Unintentional Weight Loss Is 'Poorly Recognized' Among Doctors as a Symptom of Cancer

  • A new study found that unintentional weight loss (UWL) is a chronic illness symptom that often goes undetected in primary care offices.
  • While UWL is a recognized symptom, it rarely is prioritized amidst seemingly more serious conditions.
  • Experts recommend patients notify their primary care physician as soon as they notice UWL, so they can begin to understand what’s causing it.

New research found that unintentional weight loss (UWL), a common problem that frequently coincides with chronic illnesses like cancer, often goes undetected in primary care offices.

Undetected weight loss isn’t new, but its frequency and severity are growing concerns. A 2015 report found that only 40% of weight-loss cases, both voluntary and involuntary, were detected by primary care physicians.
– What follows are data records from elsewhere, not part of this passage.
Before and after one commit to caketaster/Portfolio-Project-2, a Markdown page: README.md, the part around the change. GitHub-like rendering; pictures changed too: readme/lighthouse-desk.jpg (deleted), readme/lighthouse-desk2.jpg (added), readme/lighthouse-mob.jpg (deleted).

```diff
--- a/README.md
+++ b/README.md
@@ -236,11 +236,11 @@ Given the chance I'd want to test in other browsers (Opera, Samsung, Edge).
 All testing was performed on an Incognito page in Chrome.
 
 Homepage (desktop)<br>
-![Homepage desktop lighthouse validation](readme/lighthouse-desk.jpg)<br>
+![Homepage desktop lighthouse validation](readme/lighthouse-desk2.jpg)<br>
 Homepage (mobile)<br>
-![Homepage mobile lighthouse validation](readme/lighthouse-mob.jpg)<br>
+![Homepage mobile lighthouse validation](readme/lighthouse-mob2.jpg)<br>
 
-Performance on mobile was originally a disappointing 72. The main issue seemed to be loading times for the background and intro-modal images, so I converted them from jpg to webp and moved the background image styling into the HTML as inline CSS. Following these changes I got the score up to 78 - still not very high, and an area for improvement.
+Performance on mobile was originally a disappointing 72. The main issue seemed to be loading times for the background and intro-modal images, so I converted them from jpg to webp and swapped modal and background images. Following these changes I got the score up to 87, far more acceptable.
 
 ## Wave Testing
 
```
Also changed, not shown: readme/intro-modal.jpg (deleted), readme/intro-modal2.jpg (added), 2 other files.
Even when doctors do notice weight loss, there isn’t a standardized method for evaluating and diagnosing it. As a result, many cases of weight loss—some of which are related to cancer—are missed or misunderstood, contributing to delays in life-saving care.
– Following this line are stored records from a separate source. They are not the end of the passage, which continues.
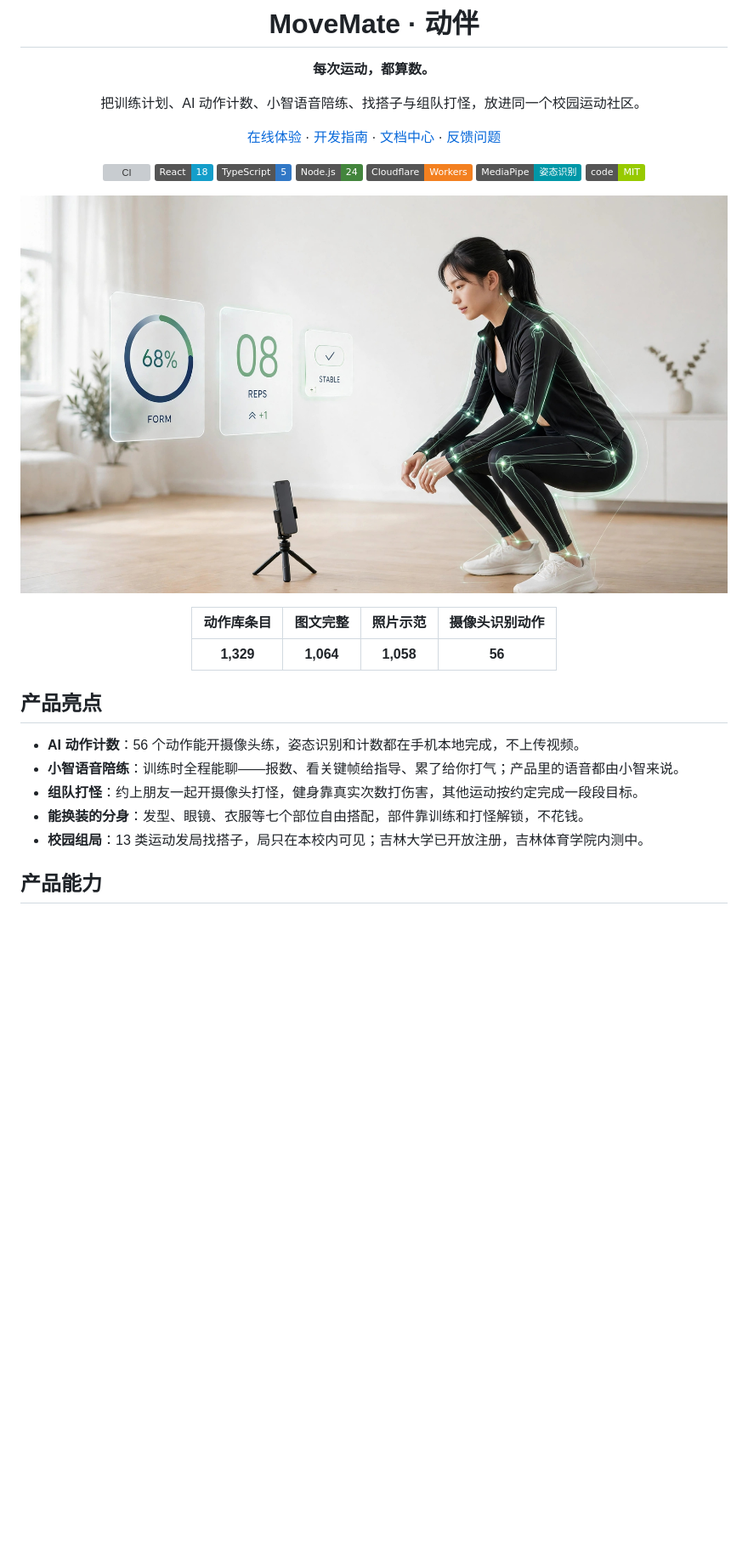
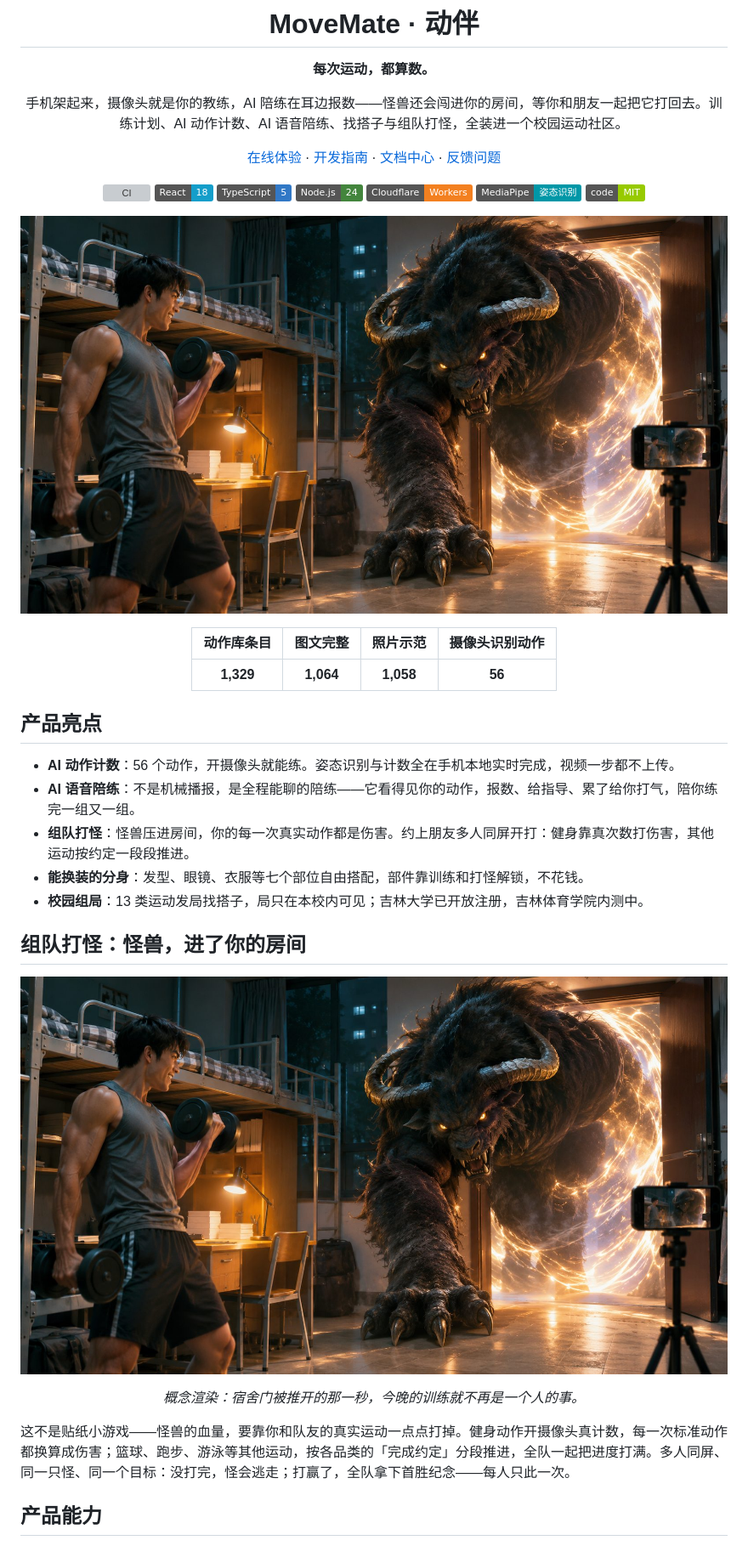
Before and after one commit to xuzerui6/MoveMate, a Markdown page: README.md, the part around one of its changes. Shown at 85% size. Drawn GitHub-style; pictures changed too: docs/images/render-monster-room.jpg (added); badges without logos; blank space fills up the shorter version; grey boxes are pictures that could not be loaded.

Commit message:
docs(readme): AI 语音陪练 naming (drop 小智), punchier hero/flagship copy, monster-in-room render as hero + boss-fight lead

```diff
--- a/README.md
+++ b/README.md
@@ -4,7 +4,7 @@
 
 **每次运动，都算数。**
 
-把训练计划、AI 动作计数、小智语音陪练、找搭子与组队打怪，放进同一个校园运动社区。
+手机架起来，摄像头就是你的教练，AI 陪练在耳边报数——怪兽还会闯进你的房间，等你和朋友一起把它打回去。训练计划、AI 动作计数、AI 语音陪练、找搭子与组队打怪，全装进一个校园运动社区。
 
 [在线体验](https://dongban.xyz) · [开发指南](docs/development.md) · [文档中心](docs/README.md) · [反馈问题](https://github.com/xuzerui6/MoveMate/issues/new/choose)
 
@@ -18,7 +18,7 @@
 
 </div>
 
-![动伴概念渲染：摄像头就是教练——深蹲计数、动作评分与骨骼追踪](docs/images/render-hero.jpg)
+![动伴概念渲染：怪兽踏进宿舍房间，学生举着哑铃迎战——组队打怪的战场，就在你的房间里](docs/images/render-monster-room.jpg)
 
 <div align="center">
 
@@ -30,11 +30,23 @@
 
 ## 产品亮点
 
-- **AI 动作计数**：56 个动作能开摄像头练，姿态识别和计数都在手机本地完成，不上传视频。
-- **小智语音陪练**：训练时全程能聊——报数、看关键帧给指导、累了给你打气；产品里的语音都由小智来说。
-- **组队打怪**：约上朋友一起开摄像头打怪，健身靠真实次数打伤害，其他运动按约定完成一段段目标。
+- **AI 动作计数**：56 个动作，开摄像头就能练。姿态识别与计数全在手机本地实时完成，视频一步都不上传。
+- **AI 语音陪练**：不是机械播报，是全程能聊的陪练——它看得见你的动作，报数、给指导、累了给你打气，陪你练完一组又一组。
+- **组队打怪**：怪兽压进房间，你的每一次真实动作都是伤害。约上朋友多人同屏开打：健身靠真次数打伤害，其他运动按约定一段段推进。
 - **能换装的分身**：发型、眼镜、衣服等七个部位自由搭配，部件靠训练和打怪解锁，不花钱。
 - **校园组局**：13 类运动发局找搭子，局只在本校内可见；吉林大学已开放注册，吉林体育学院内测中。
+
+## 组队打怪：怪兽，进了你的房间
+
+![概念渲染：怪兽踏进宿舍房间，学生举着哑铃迎战，手机在三脚架上记录这一战](docs/images/render-monster-room.jpg)
+
+<div align="center">
+
+*概念渲染：宿舍门被推开的那一秒，今晚的训练就不再是一个人的事。*
+
+</div>
+
+这不是贴纸小游戏——怪兽的血量，要靠你和队友的真实运动一点点打掉。健身动作开摄像头真计数，每一次标准动作都换算成伤害；篮球、跑步、游泳等其他运动，按各品类的「完成约定」分段推进，全队一起把进度打满。多人同屏、同一只怪、同一个目标：没打完，怪会逃走；打赢了，全队拿下首胜纪念——每人只此一次。
 
 ## 产品能力
 
```
Also changed, not shown: other parts of README.md (+6 -6 lines).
“By detecting UWL early on, a patient with cancer is more likely to benefit from treatment, since the cancer is likelier to be in its early stages,” the study’s lead author Goutham Rao, MD, Jack Medalie Professor and Chairman of the Department of Family Medicine and Community Health at University Hospitals and Case Western Reserve University School of Medicine told Health

Woman talking to doctor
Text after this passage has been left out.